Not all Camaros are equal, and this one is more equal than others. Look at the data plate and you’ll see it’s an original four-speed Rally Sport and, since no engine is designated, it likely was a 327 two-barrel. A sporty car on regular gas when new, but now it’s been repurposed.
Tuesday, April 4
Seeing this hot rod stuffed with a 454 makes me think the new owner will need to buy a life insurance policy. I’ve never driven such a vehicle so I’m terribly curious if driving it would be both scary and smile-inducing.
2016 Mercedes-Benz E550 Cabriolet
An E-Class Merc ragtop powered by a twin-turbo V8 was not small change when new, but I bet these have depreciated enough that it’s affordable to status slaves and beyond. Please no hate mail, but I think this is more interesting than a 20-year-old Corvette ragtop.
Wednesday, April 5

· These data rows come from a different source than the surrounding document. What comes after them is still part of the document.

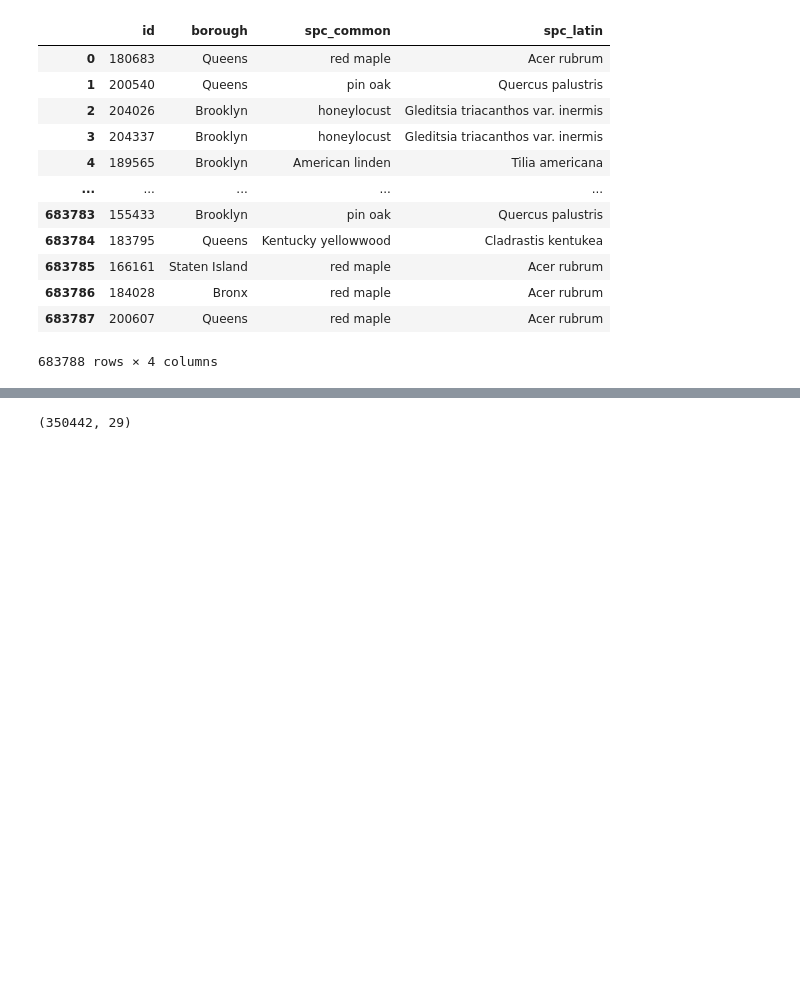
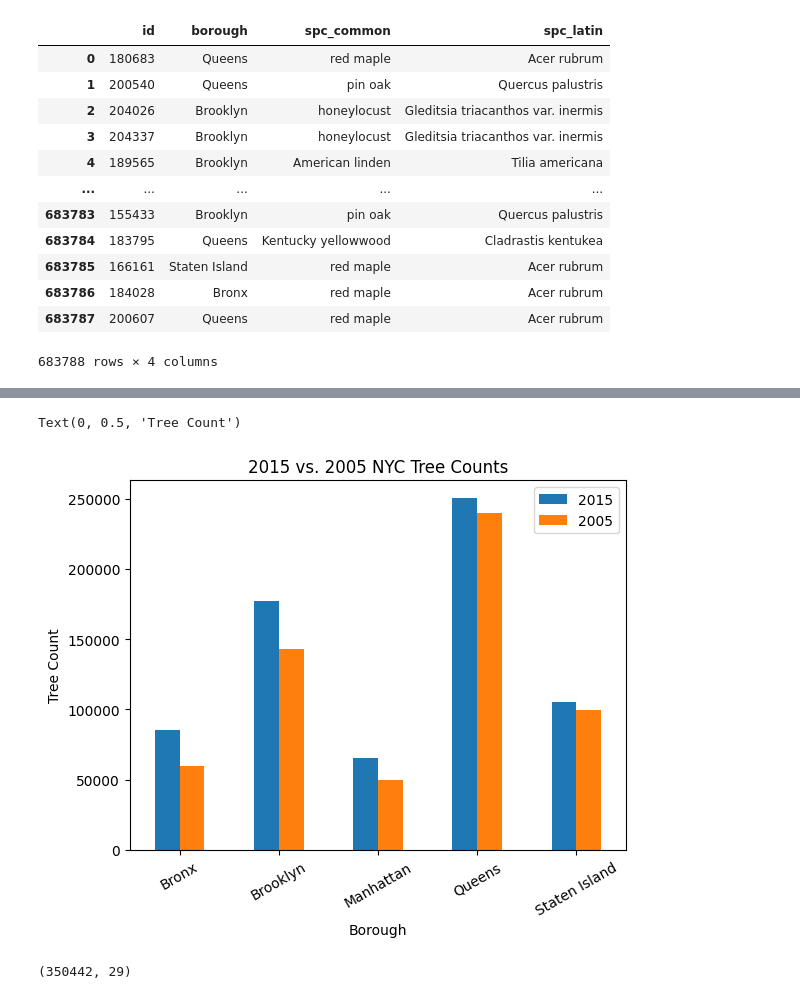
Before and after one commit to radleyciego/environmental-data-science, a Jupyter notebook: midterm/midterm.ipynb, the cells around one changed output, grey strips where cells are left out. Saved outputs shown, nothing was run; the diff lists cells and outputs as text; code cells hidden in the pictures; blank space fills up the shorter version.

```diff
--- a/midterm/midterm.ipynb
+++ b/midterm/midterm.ipynb
@@ -139,0 +188,6 @@ tree05
+# %%
+treecount = pd.DataFrame({
+    '2015': tree15.groupby('borough').size(),
+    '2005': tree05.groupby('borough').size()
+    })
+treecount
@@ -140,3 +202,12 @@ tree05
+# %%
+treecount.plot(kind='bar')
+plt.title('2015 vs. 2005 NYC Tree Counts')
+plt.xticks(rotation = 30, horizontalalignment = 'center')
+plt.xlabel('Borough')
+plt.ylabel('Tree Count')
+# %% [output]
+Text(0, 0.5, 'Tree Count')
+[figure, added]
 # %%
 # read data for 2014, year prior to MillionTreeNYC initiative
 pm25_daily_2014= pd.read_csv('https://aqs.epa.gov/aqsweb/airdata/daily_88101_2014.zip', parse_dates=['Date Local'])
```
Also changed, not shown: parts of 14 cells of this notebook.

Yes, another Tri-five on the list, this one a two-door wagon, which already has been pushed towards hot rod status. Still, I’d want to add a metalflake paint job, add Day 2 parts, and change the mags to something like Cragar G/T Plus.
1972 International Harvester Scout II
The company that practically invented the SUV updated the Scout in 1971 to create the Scout II. I have no idea how it compares to Blazers or other recreational vehicles of the period but for some reason it seem badder than all the rest.
Thursday, April 6
1985 Pontiac Firebird Trans Am
When the Firebird was redesigned in 1982, the adolescent me fell in love, but I thought the facelifted version looked even better. This one features the standard 170-horsepower 5.0 V8 with five-speed manual, well below the 190- and 210-horse versions available at the time. If you wished you were cooler in high school, then your car has arrived.
So high-school you wanted the above Trans Am, or this Fiero GT? The Fiero was a more modern performance car, and that mid-engine thing is intriguing, but I am not sure I’d want one with the THM125 automatic. If I dropped in a Buick turbo-six, I’d be fine with the auto.
Friday, April 7
The convertibles have the reverse-hinged trunklid mechanism as if they’re faking being a Skyliner, which is cool for kids aged 0 to 100. Add the new-for-1965 sequential taillights and it’s hard to lose with a T-bird of this vintage.
The first of the new SLs aren’t common to find in America, as sales truly didn’t take off until the 1980s. But if you want a fuel-injected OHC V8 in a sporty package, there weren’t many cars at the time that offered the credentials of this Mercedes. Note the small bumpers too.